Exercise requirements ▸ Lines in which "other" appears should be pulled from the data below.

(Change detection data)
============================================================
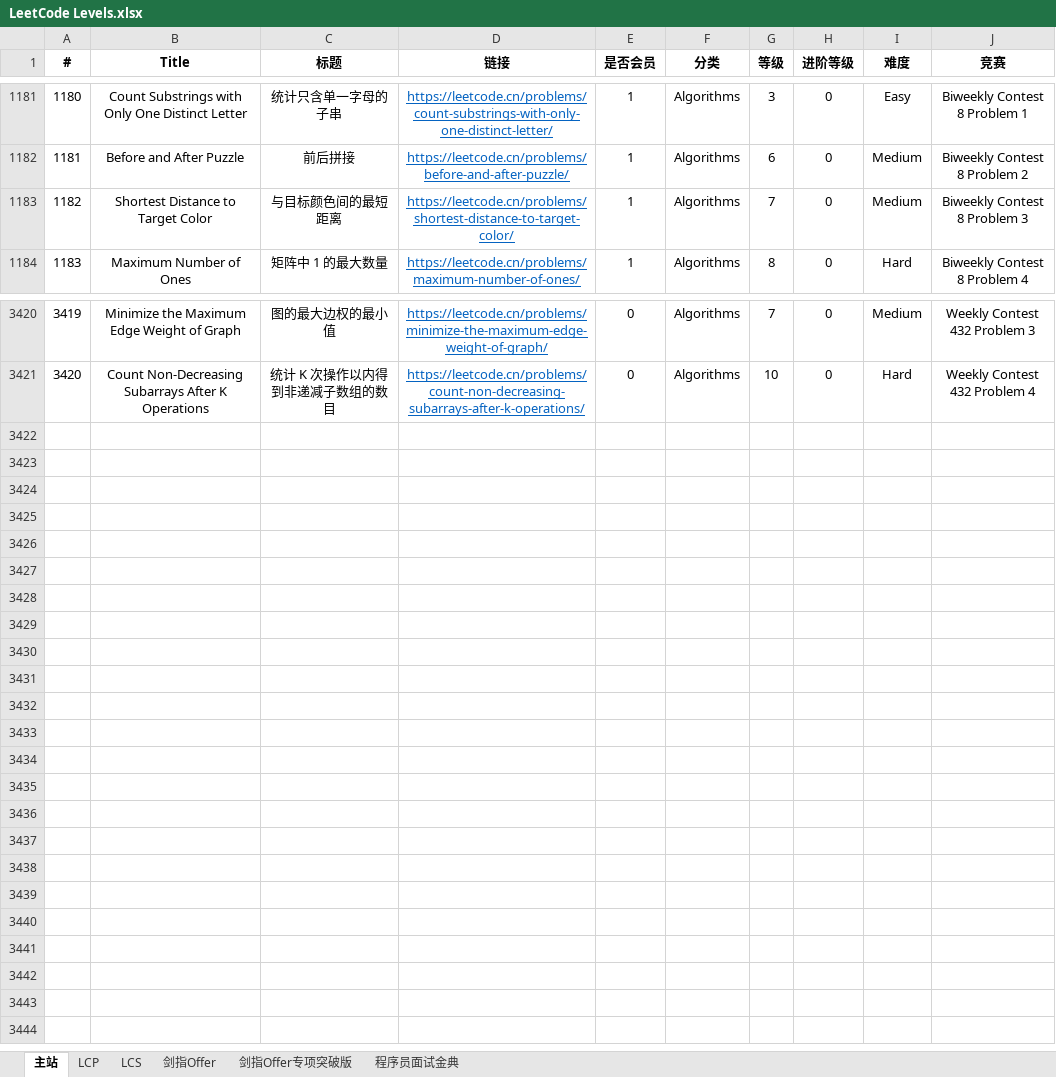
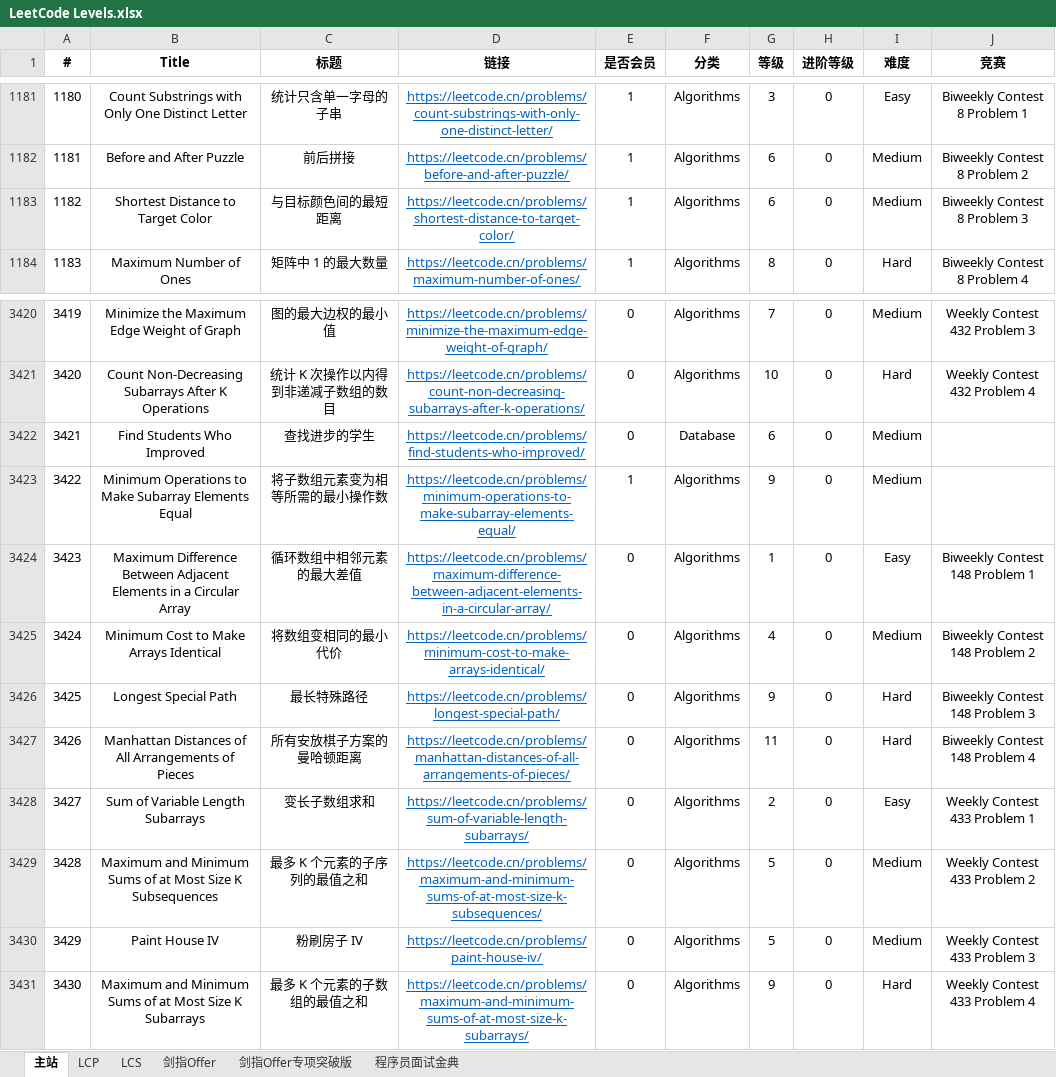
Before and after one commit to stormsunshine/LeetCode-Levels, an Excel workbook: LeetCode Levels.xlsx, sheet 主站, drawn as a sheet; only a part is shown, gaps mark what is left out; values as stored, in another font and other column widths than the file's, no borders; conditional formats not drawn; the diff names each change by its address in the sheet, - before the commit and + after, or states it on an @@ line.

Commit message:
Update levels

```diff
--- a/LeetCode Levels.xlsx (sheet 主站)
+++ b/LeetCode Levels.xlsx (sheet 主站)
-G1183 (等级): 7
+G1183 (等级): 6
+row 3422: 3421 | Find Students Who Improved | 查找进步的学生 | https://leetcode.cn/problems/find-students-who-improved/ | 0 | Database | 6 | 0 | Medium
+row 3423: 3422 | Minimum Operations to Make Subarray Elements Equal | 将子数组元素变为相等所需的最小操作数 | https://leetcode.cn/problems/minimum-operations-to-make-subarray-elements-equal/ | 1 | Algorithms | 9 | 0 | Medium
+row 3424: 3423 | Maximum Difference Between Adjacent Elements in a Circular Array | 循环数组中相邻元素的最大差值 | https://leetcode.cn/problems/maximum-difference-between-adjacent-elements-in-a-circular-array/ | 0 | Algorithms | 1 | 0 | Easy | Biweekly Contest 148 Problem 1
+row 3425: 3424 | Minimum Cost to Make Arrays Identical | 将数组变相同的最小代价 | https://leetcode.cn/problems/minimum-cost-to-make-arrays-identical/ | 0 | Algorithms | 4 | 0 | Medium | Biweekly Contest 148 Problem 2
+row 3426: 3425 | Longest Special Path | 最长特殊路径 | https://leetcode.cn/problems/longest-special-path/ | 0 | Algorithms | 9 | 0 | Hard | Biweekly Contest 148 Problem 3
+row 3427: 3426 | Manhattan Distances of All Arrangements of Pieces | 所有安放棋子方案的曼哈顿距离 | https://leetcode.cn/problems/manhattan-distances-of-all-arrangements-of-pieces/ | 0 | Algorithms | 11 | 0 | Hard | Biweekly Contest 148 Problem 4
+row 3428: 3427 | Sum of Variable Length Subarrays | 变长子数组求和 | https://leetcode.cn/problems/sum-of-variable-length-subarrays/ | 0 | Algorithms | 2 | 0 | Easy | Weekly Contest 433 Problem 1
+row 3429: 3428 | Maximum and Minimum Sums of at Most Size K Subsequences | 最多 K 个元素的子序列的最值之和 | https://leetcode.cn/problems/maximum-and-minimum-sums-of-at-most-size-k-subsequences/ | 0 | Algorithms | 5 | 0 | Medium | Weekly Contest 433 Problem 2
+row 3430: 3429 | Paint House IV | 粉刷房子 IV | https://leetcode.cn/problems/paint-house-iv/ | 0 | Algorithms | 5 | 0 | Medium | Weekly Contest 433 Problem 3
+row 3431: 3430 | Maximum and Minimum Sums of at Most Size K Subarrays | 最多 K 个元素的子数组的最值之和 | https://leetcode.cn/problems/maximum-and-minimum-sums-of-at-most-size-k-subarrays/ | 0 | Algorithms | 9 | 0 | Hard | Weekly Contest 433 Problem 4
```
============================================================
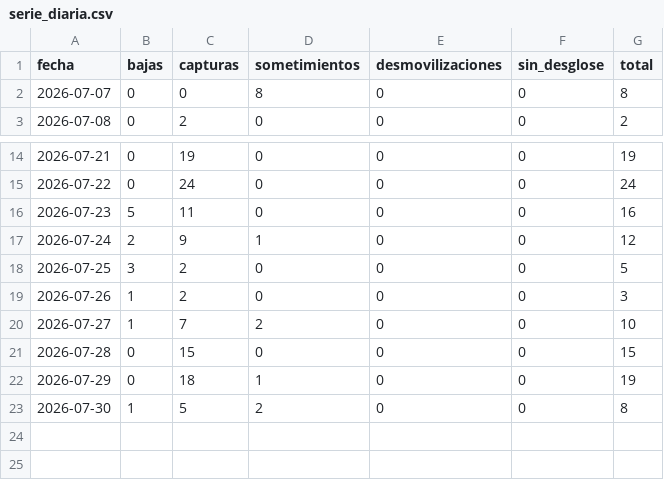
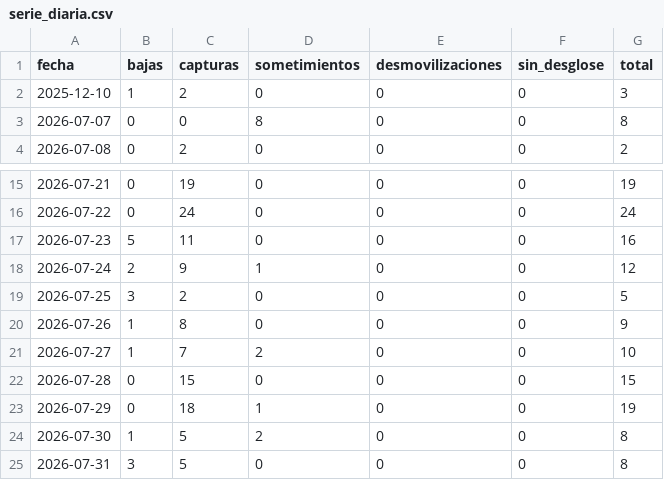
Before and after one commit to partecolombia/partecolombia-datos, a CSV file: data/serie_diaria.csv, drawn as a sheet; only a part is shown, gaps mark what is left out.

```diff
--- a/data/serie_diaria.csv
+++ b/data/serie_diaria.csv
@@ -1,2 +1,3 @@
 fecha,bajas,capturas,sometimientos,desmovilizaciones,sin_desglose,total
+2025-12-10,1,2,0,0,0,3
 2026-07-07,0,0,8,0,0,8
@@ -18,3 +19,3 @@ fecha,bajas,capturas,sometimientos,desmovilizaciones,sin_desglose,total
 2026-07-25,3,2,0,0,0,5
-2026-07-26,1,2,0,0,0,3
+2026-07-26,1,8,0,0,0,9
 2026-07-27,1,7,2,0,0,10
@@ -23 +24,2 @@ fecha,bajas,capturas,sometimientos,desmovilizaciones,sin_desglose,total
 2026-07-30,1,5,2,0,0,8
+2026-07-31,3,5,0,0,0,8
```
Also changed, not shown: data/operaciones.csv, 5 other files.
============================================================
Answer to the exercise ▸
Before and after one commit to stormsunshine/LeetCode-Levels, an Excel workbook: LeetCode Levels.xlsx, sheet 主站, drawn as a sheet; only a part is shown, gaps mark what is left out; values as stored, in another font and other column widths than the file's, no borders; conditional formats not drawn; the diff names each change by its address in the sheet, - before the commit and + after, or states it on an @@ line.
Also changed, not shown: data/operaciones.csv, 5 other files.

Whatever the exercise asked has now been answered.